(STUDY MATERIAL Opens)

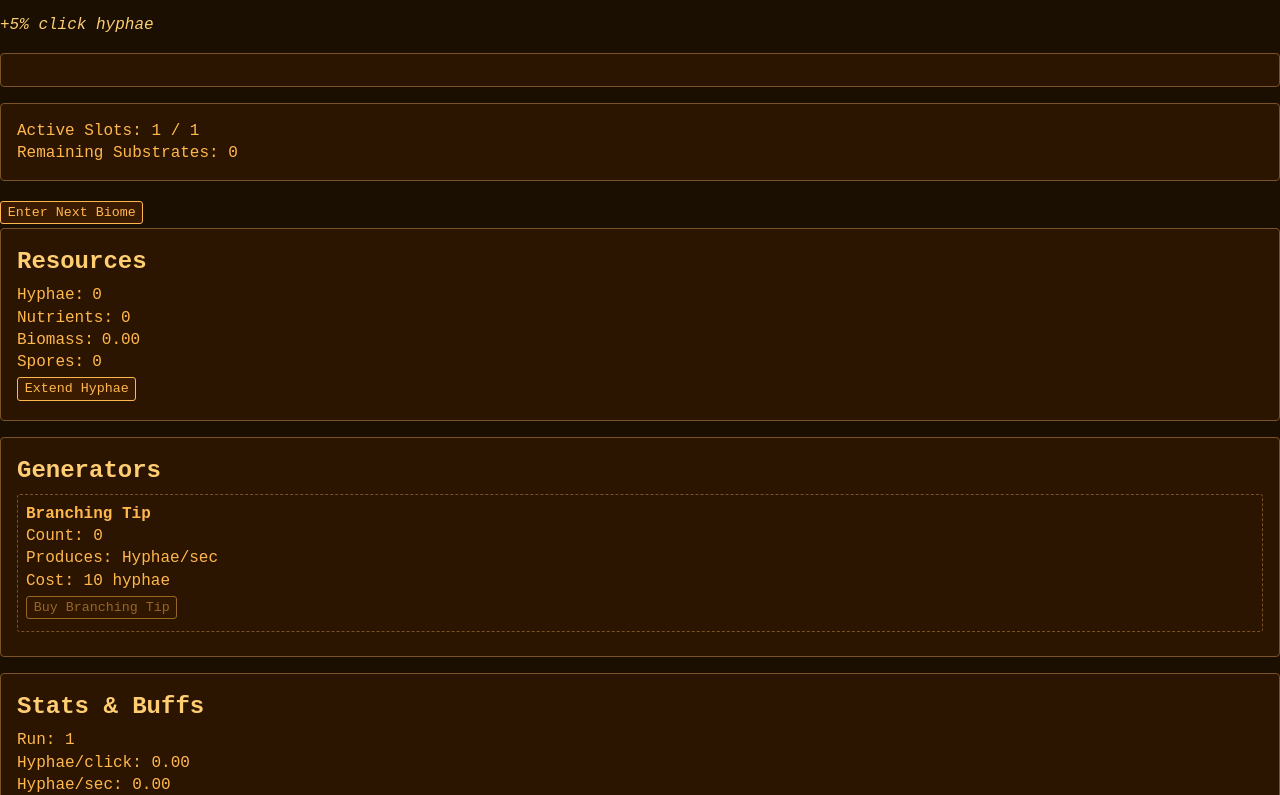
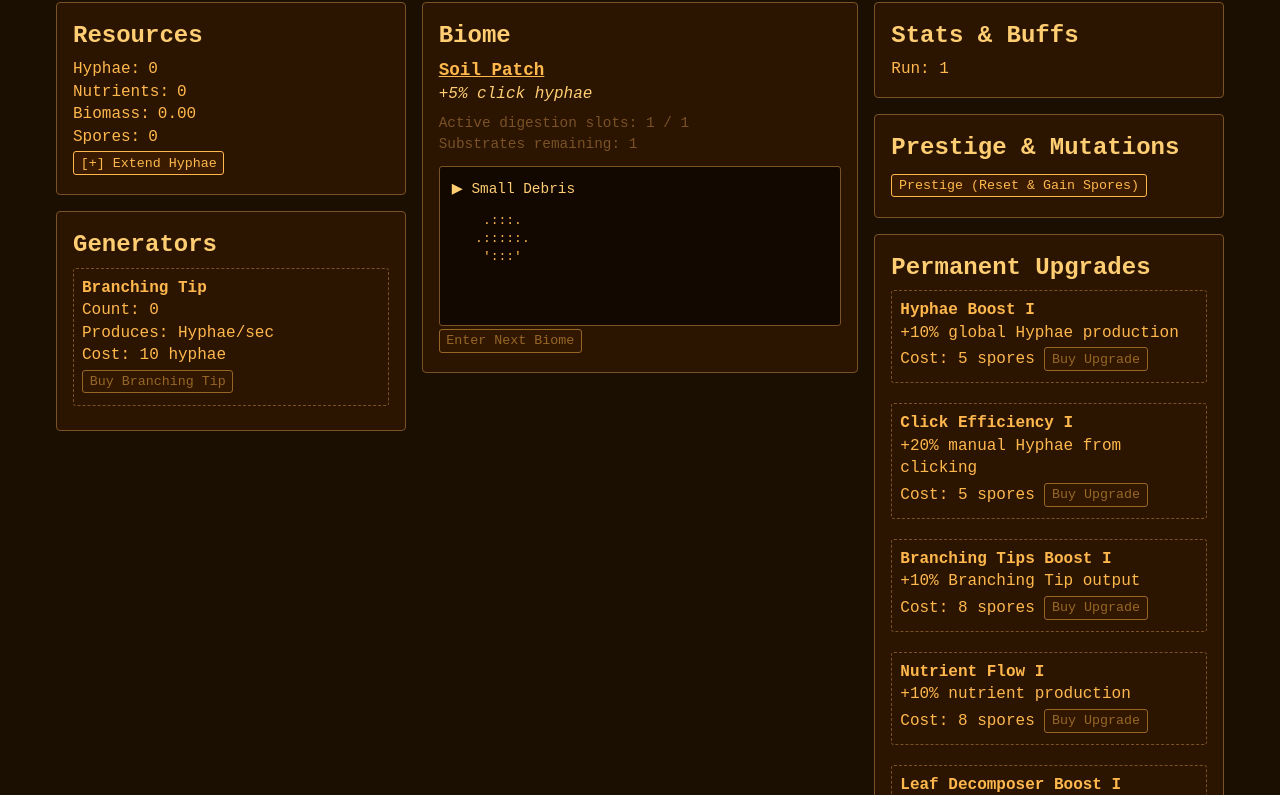
Before and after one commit to MagitekZed/Mycelium-Madness, a plain HTML site: page index.html in a window 1280 px wide. Shown: the part 83-878 px from the top of the page. Drawn offline with Linux system fonts and the light colour scheme.

Commit message:
Refactor index.html structure and update title

```diff
--- a/index.html
+++ b/index.html
@@ -1,95 +1,90 @@
 <!DOCTYPE html>
 <html lang="en">
 <head>
-  <meta charset="UTF-8">
-  <meta name="viewport" content="width=device-width, initial-scale=1.0">
-  <title>Mycelium Idle</title>
-  <link rel="stylesheet" href="style.css">
+  <meta charset="UTF-8" />
+  <meta name="viewport" content="width=device-width, initial-scale=1.0" />
+  <title>Mycelium Idle – Tier 1</title>
+  <link rel="stylesheet" href="style.css" />
 </head>
 <body>
-  <!-- Main layout split into three columns: environment, core actions, stats -->
-  <div id="mainLayout">
-    <!-- Left column: biome environment and substrate list -->
-    <div id="leftColumn">
-      <h2>Biome &amp; Substrates</h2>
-      <!-- Current biome name and description -->
-      <h3 id="currentBiomeName">Biome</h3>
-      <p id="biomeBonus" class="subtitle">Bonus description</p>
-      <!-- List of substrates with ASCII progress bars. Clicking on a substrate selects it for decomposition. -->
-      <div id="substrateList" class="panel"></div>
-      <!-- Remaining and active substrate counts for quick reference -->
-      <div class="panel" id="substrateInfo">
-        <div>Active Slots: <span id="activeSlotCount">1</span> / <span id="maxSlotCount">1</span></div>
-        <div>Remaining Substrates: <span id="remainingCount">0</span></div>
+  <div class="container">
+    <h1>Mycelium Idle – Tier 1</h1>
+
+    <div class="main-columns">
+      <!-- LEFT: Resources & Generators -->
+      <div class="column" id="leftColumn">
+        <div class="panel" id="resourcePanel">
+          <h2>Resources</h2>
+          <div class="resource-line">
+            Hyphae: <span id="hyphaeDisplay">0</span>
           </div>
-      <!-- Button to move to the next biome (enabled when all substrates cleared) -->
-      <button id="nextBiomeBtn">Enter Next Biome</button>
+          <div class="resource-line">
+            Nutrients: <span id="nutrientsDisplay">0</span>
+          </div>
+          <div class="resource-line">
+            Biomass: <span id="biomassDisplay">0.00</span>
+          </div>
+          <div class="resource-line">
+            Spores: <span id="sporePoolDisplay">0</span>
+          </div>
+          <button id="clickHyphaeBtn">[+] Extend Hyphae</button>
         </div>
 
-    <!-- Center column: resources and generators -->
-    <div id="centerColumn">
-      <div class="panel" id="resourcePanel">
-        <h2>Resources</h2>
-        <div class="resource-line">Hyphae: <span id="hyphaeDisplay">0</span></div>
-        <div class="resource-line">Nutrients: <span id="nutrientsDisplay">0</span></div>
-        <div class="resource-line">Biomass: <span id="biomassDisplay">0.00</span></div>
-        <div class="resource-line">Spores: <span id="sporePoolDisplay">0</span></div>
-        <!-- Click button to produce hyphae -->
-        <button id="clickHyphaeBtn">Extend Hyphae</button>
-      </div>
-      <div class="panel" id="generatorPanel">
+        <div class="panel" id="generatorsPanel">
           <h2>Generators</h2>
-        <div id="generatorsList"></div>
+          <div id="generatorsList" class="flex-column"></div>
         </div>
       </div>
 
-    <!-- Right column: stats, buffs, actions -->
-    <div id="rightColumn">
-      <div class="panel" id="statsPanel">
-        <h2>Stats &amp; Buffs</h2>
-        <div class="stat-line">Run: <span id="runDisplay">1</span></div>
-        <div class="stat-line">Hyphae/click: <span id="hyphaePerClick">0.00</span></div>
-        <div class="stat-line">Hyphae/sec: <span id="hyphaePerSec">0.00</span></div>
-        <div class="stat-line">Nutrients/sec: <span id="nutrientsPerSec">0.00</span></div>
-        <div class="stat-line">Biomass/sec: <span id="biomassPerSec">0.00</span></div>
-        <div class="stat-line">Spores on prestige: <span id="sporesPerPrestige">0</span></div>
-        <div class="stat-line">Parallel Substrates: <span id="simultaneousTargets">1</span></div>
-        <div class="stat-line">Remaining Substrates: <span id="remainingSubstrates">0</span></div>
-        <h3>Active Buffs</h3>
-        <div id="buffsList"><em>No active buffs</em></div>
+      <!-- CENTER: Biome & ASCII substrate diorama -->
+      <div class="column" id="centerColumn">
+        <div class="panel" id="biomePanel">
+          <h2>Biome</h2>
+          <div class="biome-name" id="currentBiomeName">Unknown Biome</div>
+          <div id="biomeBonus" class="subtitle">Biome bonus description</div>
+
+          <div class="biome-stats">
+            <div>
+              Active digestion slots:
+              <span id="activeSlots">0</span> /
+              <span id="maxSlots">1</span>
             </div>
-      <div class="panel" id="actionPanel">
-        <button id="upgradesBtn">Open Upgrades</button>
-        <button id="prestigeBtn">Prestige</button>
-      </div>
+            <div>
+              Substrates remaining:
+              <span id="remainingSubstrates">0</span>
             </div>
           </div>
 
-  <!-- Overlay for mutation selection (displayed on prestige) -->
-  <div id="mutationChoice" class="overlay" style="display:none;">
-    <div class="popup-window">
-      <h2>Choose a Mutation</h2>
-      <div id="mutationOptions"></div>
-      <button id="confirmMutationBtn">Confirm Mutation</button>
+          <div id="asciiCanvas"></div>
+
+          <button id="nextBiomeBtn" disabled>Enter Next Biome</button>
         </div>
       </div>
 
-  <!-- Overlay for upgrades/spore shop -->
-  <div id="upgradeOverlay" class="overlay" style="display:none;">
-    <div class="popup-window">
-      <h2>Permanent Upgrades</h2>
-      <div id="upgradeList"></div>
-      <button id="closeUpgradeBtn">Close</button>
+      <!-- RIGHT: Stats, Prestige, Upgrades -->
+      <div class="column" id="rightColumn">
+        <div class="panel" id="statsPanel">
+          <h2>Stats & Buffs</h2>
+          <div>Run: <span id="runDisplay">1</span></div>
+          <!-- You can add more stat lines here later (H/s, N/s, etc.) -->
+        </div>
+
+        <div class="panel" id="prestigePanel">
+          <h2>Prestige & Mutations</h2>
+          <button id="prestigeBtn">Prestige (Reset & Gain Spores)</button>
+
+          <div id="mutationChoice" class="flex-column" style="display: none;">
+            <h3>Select a Mutation for this Run</h3>
+            <div id="mutationOptions" class="mutation-grid"></div>
+            <button id="confirmMutationBtn">Confirm Mutation Selection</button>
           </div>
         </div>
 
-  <!-- Overlay for tier goal selection and progress -->
-  <div id="goalOverlay" class="overlay" style="display:none;">
-    <div class="popup-window">
-      <h2>Tier Goals</h2>
-      <div id="goalList"></div>
-      <!-- Confirm selection button; hidden until a goal is selected -->
-      <button id="confirmGoalBtn" style="display:none;">Start Run</button>
+        <div class="panel" id="upgradesPanel">
+          <h2>Permanent Upgrades</h2>
+          <div id="upgradeList"></div>
+        </div>
+      </div>
     </div>
   </div>
 
```
Lines whose indentation alone changed are shown as unchanged.
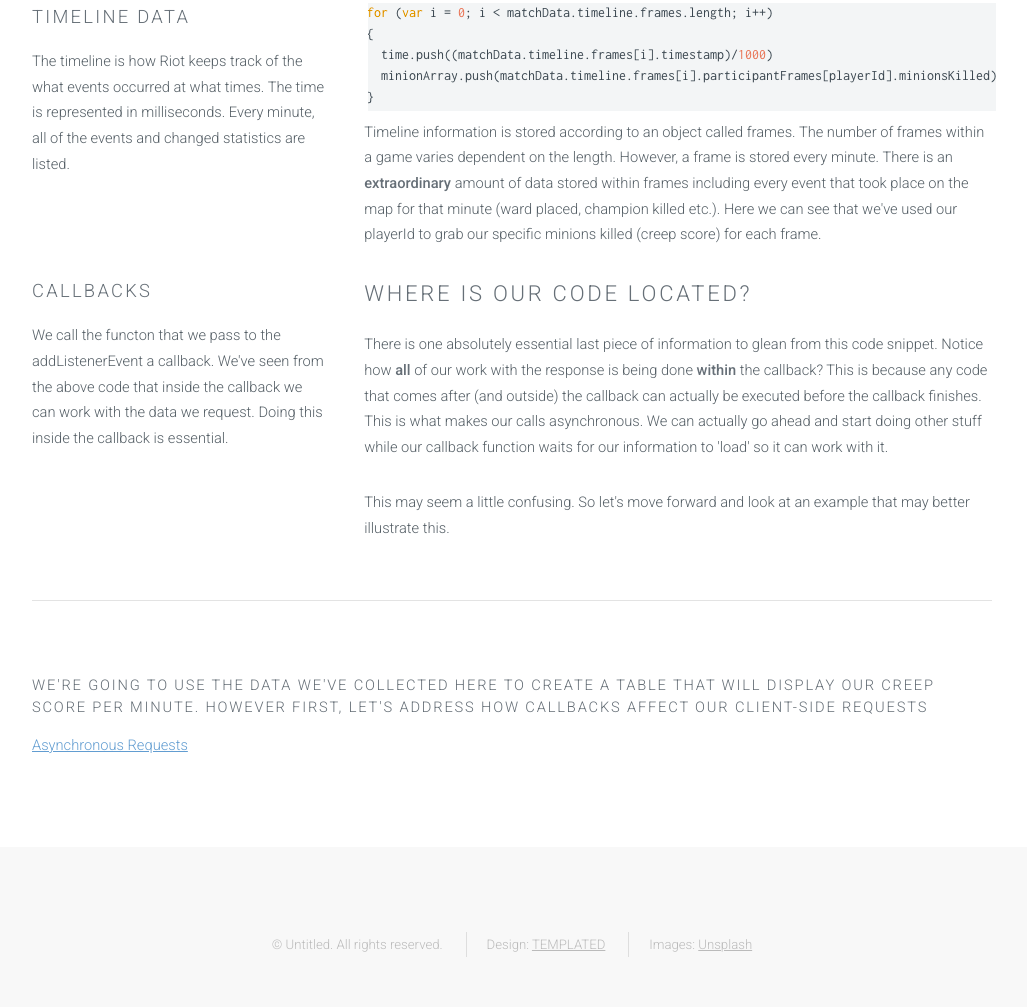
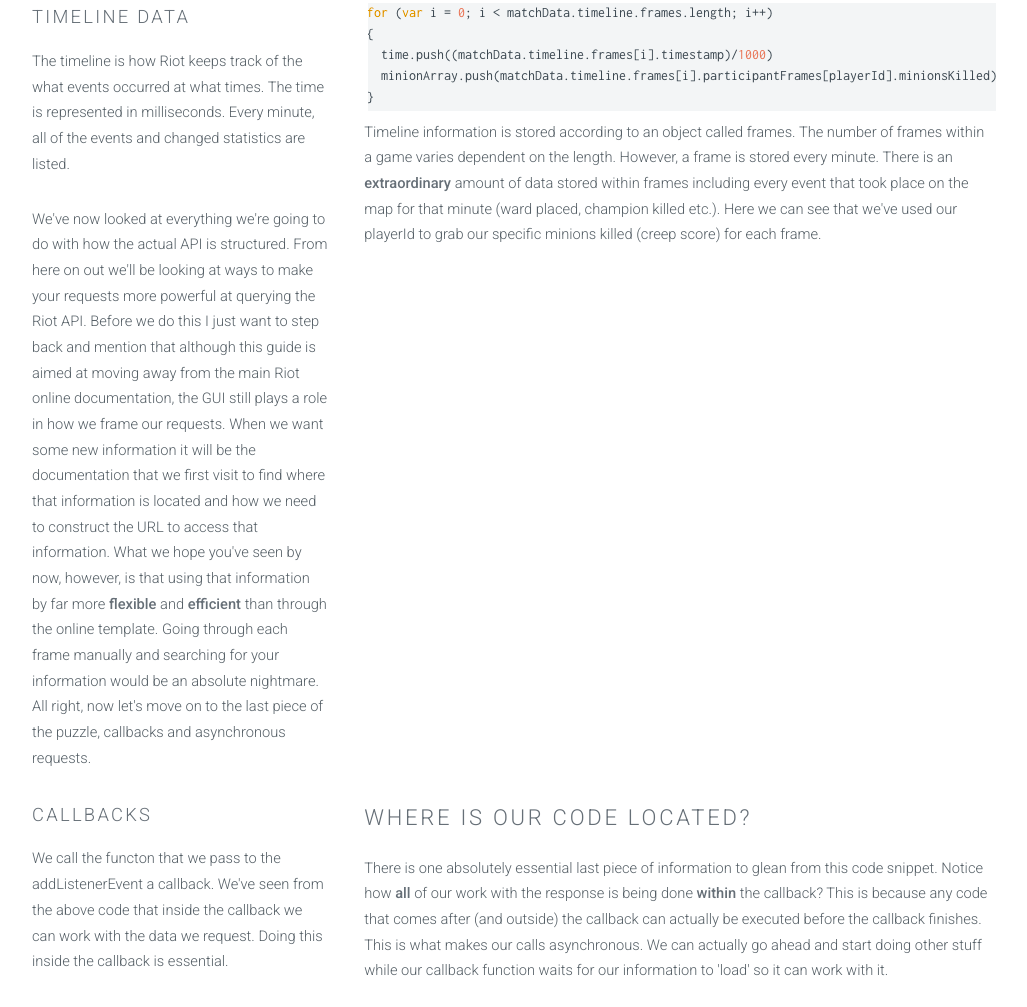
Before and after one commit to akshaysu12/290FinalProj, a plain HTML site: page match.html in a window 1280 px wide. Shown: the part 1512-2519 px from the top of the page, without its empty margins (128-1155 px from the left). Drawn offline with Linux system fonts and the light colour scheme.

Commit message:
importance of match data

```diff
--- a/match.html
+++ b/match.html
@@ -73,7 +73,8 @@
 					    <section>
 					      <h3>Timeline Data</h3>
 					      <p>The timeline is how Riot keeps track of the what events occurred at what times. The time is represented in milliseconds. Every minute, all of the events and changed statistics are listed. </p>
-					    </section>
+					      <p>We've now looked at everything we're going to do with how the actual API is structured. From here on out we'll  be looking at ways to make your requests more powerful at querying the Riot API. Before we do this I just want to step back and mention that although this guide is aimed at moving away from the main Riot online documentation, the GUI still plays a role in how we frame our requests. When we want some new information it will be the documentation that we first visit to find where that information is located and how we need to construct the URL to access that information. What we hope you've seen by now, however, is that using that information by far more <strong> flexible </strong> and <strong> efficient </strong> than through the online template. Going through each frame manually and searching for your information would be an absolute nightmare. All right, now let's move on to the last piece of the puzzle, callbacks and asynchronous requests.   </p>
+				           </section>
 					  </div>
 					  <div class="8u skel-cell-important">
 					    <section>
```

(STUDY MATERIAL Closes)

*YOUR TASK:*
After reading the entries above, state the number of lines that contain the word "html", adding nothing else.

*WRITTEN ANSWER:*
9